What needs to be done: Every line that holds the word "width" needs to be copied from the data below.

*** Opening Data supplied ***

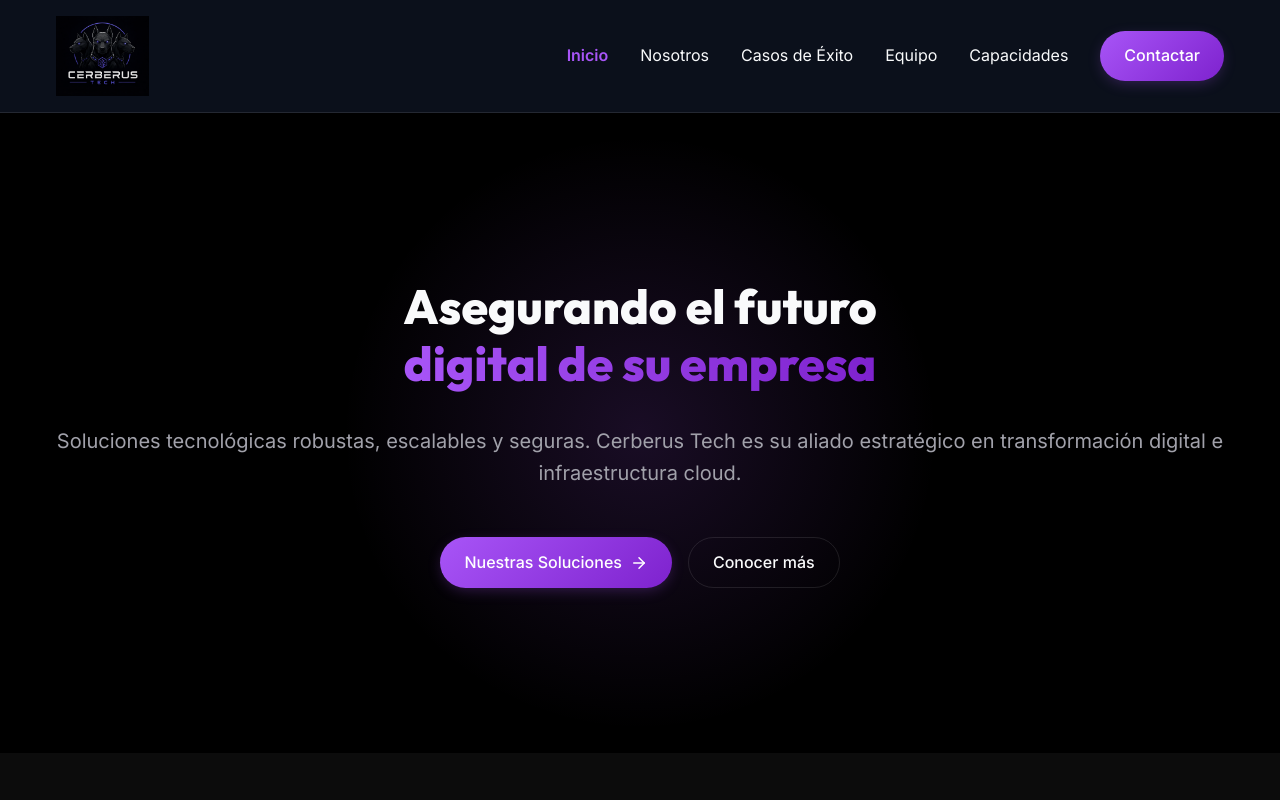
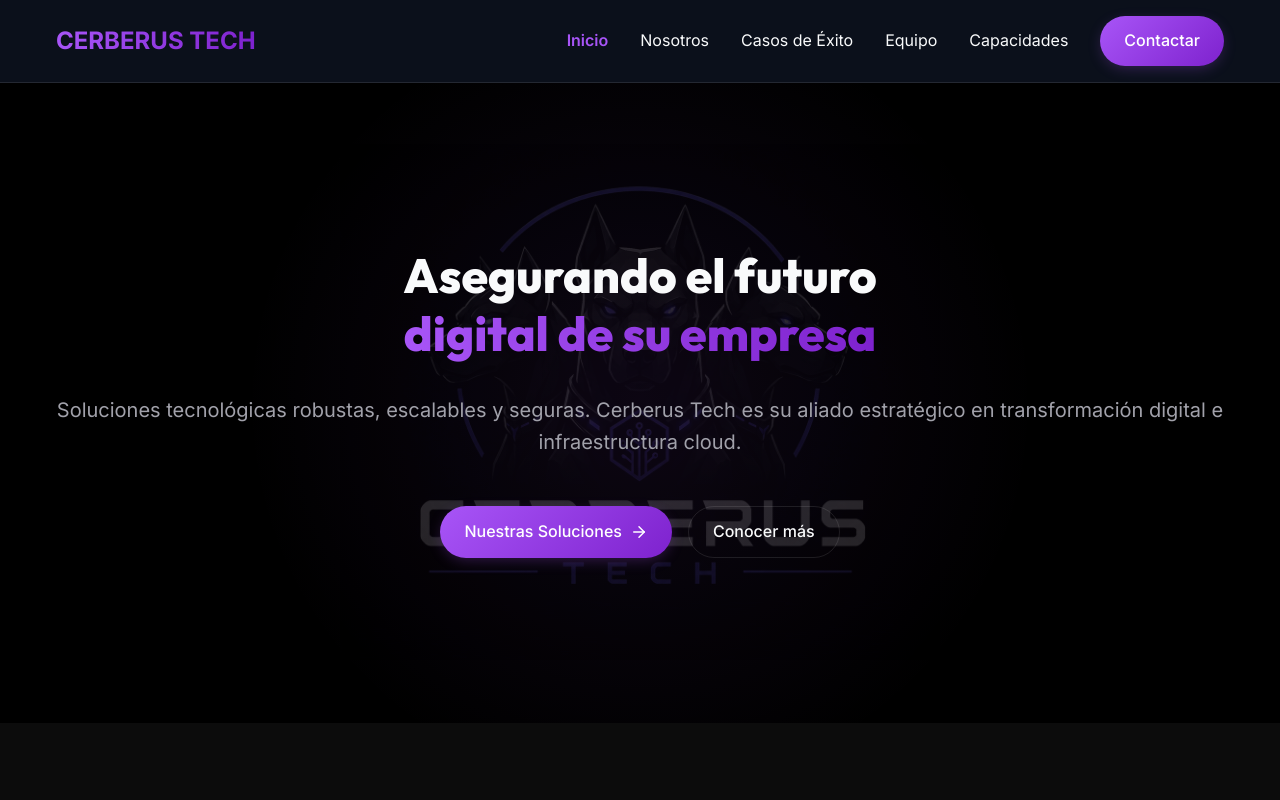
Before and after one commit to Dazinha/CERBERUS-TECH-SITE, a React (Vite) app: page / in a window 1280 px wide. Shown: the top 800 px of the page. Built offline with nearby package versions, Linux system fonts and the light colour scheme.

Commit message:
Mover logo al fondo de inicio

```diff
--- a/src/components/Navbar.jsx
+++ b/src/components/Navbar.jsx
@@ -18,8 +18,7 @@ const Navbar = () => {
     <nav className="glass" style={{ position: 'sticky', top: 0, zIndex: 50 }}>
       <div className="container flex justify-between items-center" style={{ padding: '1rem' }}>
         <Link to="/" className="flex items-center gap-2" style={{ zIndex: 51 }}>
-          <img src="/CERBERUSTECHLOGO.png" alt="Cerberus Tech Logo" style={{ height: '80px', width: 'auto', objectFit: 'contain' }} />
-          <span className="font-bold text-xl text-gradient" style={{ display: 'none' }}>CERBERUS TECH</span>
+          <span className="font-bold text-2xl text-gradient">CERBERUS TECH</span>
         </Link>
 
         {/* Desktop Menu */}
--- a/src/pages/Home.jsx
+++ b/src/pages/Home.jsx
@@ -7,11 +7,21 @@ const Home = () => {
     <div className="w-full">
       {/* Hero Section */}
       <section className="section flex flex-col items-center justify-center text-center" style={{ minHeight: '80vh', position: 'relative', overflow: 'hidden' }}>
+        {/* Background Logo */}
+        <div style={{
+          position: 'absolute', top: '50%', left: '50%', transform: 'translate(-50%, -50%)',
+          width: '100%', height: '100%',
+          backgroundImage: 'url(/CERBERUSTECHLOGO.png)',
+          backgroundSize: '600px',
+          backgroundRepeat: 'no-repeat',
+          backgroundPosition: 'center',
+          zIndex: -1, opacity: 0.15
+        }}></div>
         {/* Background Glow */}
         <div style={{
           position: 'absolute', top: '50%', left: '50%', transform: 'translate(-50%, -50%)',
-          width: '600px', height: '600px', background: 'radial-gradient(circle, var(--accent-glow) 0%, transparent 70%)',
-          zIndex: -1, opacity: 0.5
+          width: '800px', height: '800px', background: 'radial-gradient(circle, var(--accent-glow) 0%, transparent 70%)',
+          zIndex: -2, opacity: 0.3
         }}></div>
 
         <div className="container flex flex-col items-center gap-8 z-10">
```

*** Closing Data supplied ***
*** Opening Data supplied ***

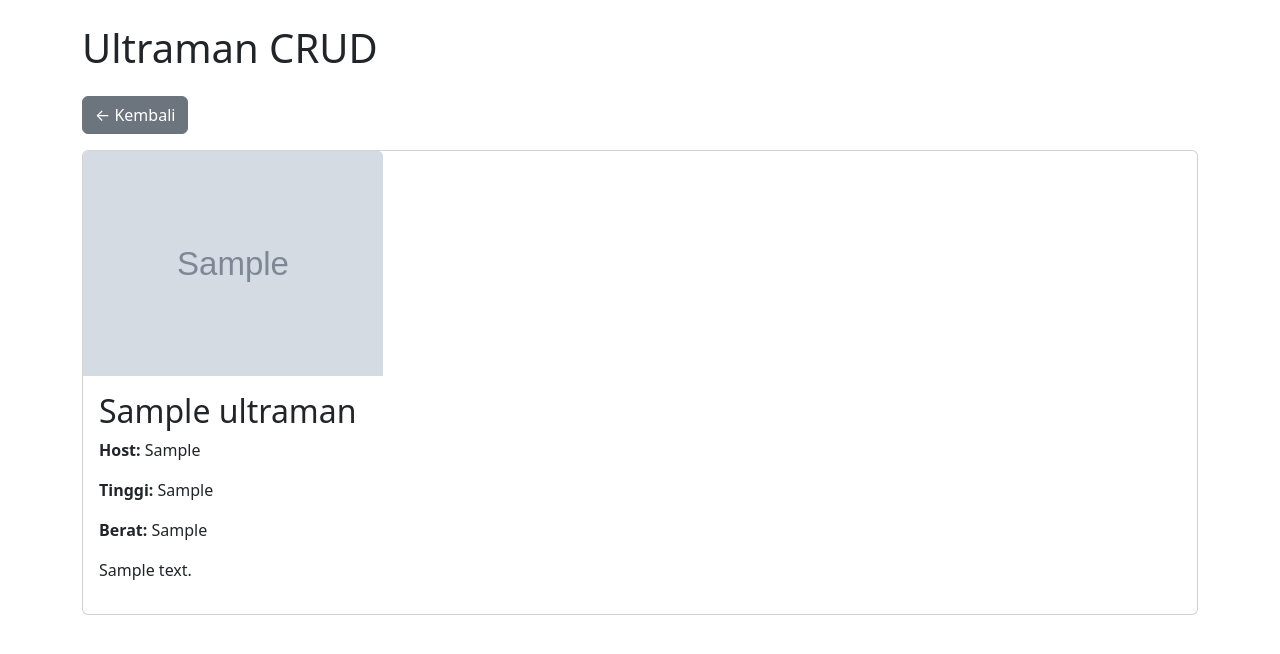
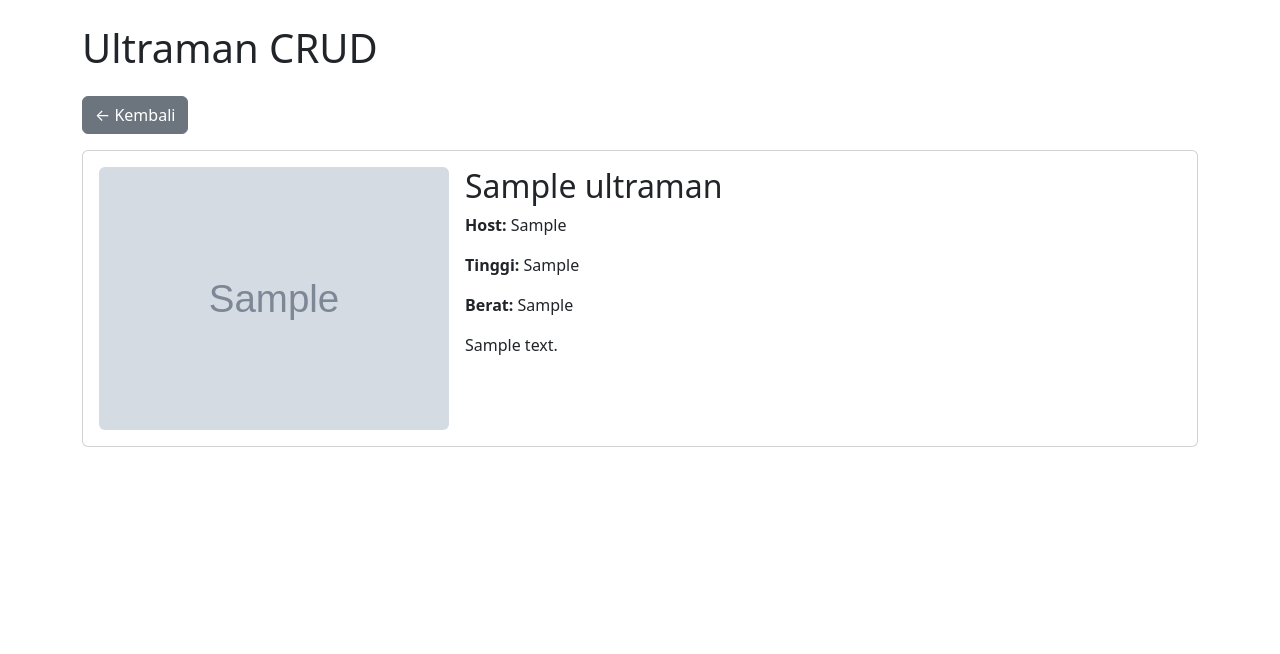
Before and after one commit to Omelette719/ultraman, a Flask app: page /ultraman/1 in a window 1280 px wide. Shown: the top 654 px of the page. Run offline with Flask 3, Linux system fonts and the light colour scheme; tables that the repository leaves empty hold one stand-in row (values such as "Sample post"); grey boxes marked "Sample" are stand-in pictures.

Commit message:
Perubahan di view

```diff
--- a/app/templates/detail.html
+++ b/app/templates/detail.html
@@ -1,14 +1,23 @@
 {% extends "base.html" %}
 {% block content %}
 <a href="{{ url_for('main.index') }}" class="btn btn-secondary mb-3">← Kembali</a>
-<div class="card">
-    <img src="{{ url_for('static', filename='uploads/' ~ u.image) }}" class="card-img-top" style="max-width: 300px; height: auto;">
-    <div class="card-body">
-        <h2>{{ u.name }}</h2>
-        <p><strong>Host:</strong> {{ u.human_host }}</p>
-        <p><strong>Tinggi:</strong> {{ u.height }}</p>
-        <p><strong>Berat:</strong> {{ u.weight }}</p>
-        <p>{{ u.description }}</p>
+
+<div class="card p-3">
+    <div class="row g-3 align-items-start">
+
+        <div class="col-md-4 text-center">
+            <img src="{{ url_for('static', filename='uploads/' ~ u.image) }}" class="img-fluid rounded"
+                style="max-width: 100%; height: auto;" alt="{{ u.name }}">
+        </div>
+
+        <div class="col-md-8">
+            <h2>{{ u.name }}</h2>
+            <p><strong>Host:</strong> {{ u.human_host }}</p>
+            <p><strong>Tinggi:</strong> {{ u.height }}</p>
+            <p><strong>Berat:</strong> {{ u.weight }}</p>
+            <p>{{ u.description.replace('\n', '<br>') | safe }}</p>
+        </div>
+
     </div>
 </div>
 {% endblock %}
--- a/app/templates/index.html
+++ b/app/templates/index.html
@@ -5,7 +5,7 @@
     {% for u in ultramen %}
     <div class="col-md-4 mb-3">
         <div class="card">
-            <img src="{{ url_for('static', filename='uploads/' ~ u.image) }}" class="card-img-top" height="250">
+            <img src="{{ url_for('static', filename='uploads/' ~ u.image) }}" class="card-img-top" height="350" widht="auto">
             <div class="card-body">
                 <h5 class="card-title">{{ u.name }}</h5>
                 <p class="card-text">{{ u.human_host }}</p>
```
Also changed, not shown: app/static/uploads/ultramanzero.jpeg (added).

*** Closing Data supplied ***

Answer space:
-          <img src="/CERBERUSTECHLOGO.png" alt="Cerberus Tech Logo" style={{ height: '80px', width: 'auto', objectFit: 'contain' }} />
+          width: '100%', height: '100%',
-          width: '600px', height: '600px', background: 'radial-gradient(circle, var(--accent-glow) 0%, transparent 70%)',
+          width: '800px', height: '800px', background: 'radial-gradient(circle, var(--accent-glow) 0%, transparent 70%)',
-    <img src="{{ url_for('static', filename='uploads/' ~ u.image) }}" class="card-img-top" style="max-width: 300px; height: auto;">
+                style="max-width: 100%; height: auto;" alt="{{ u.name }}">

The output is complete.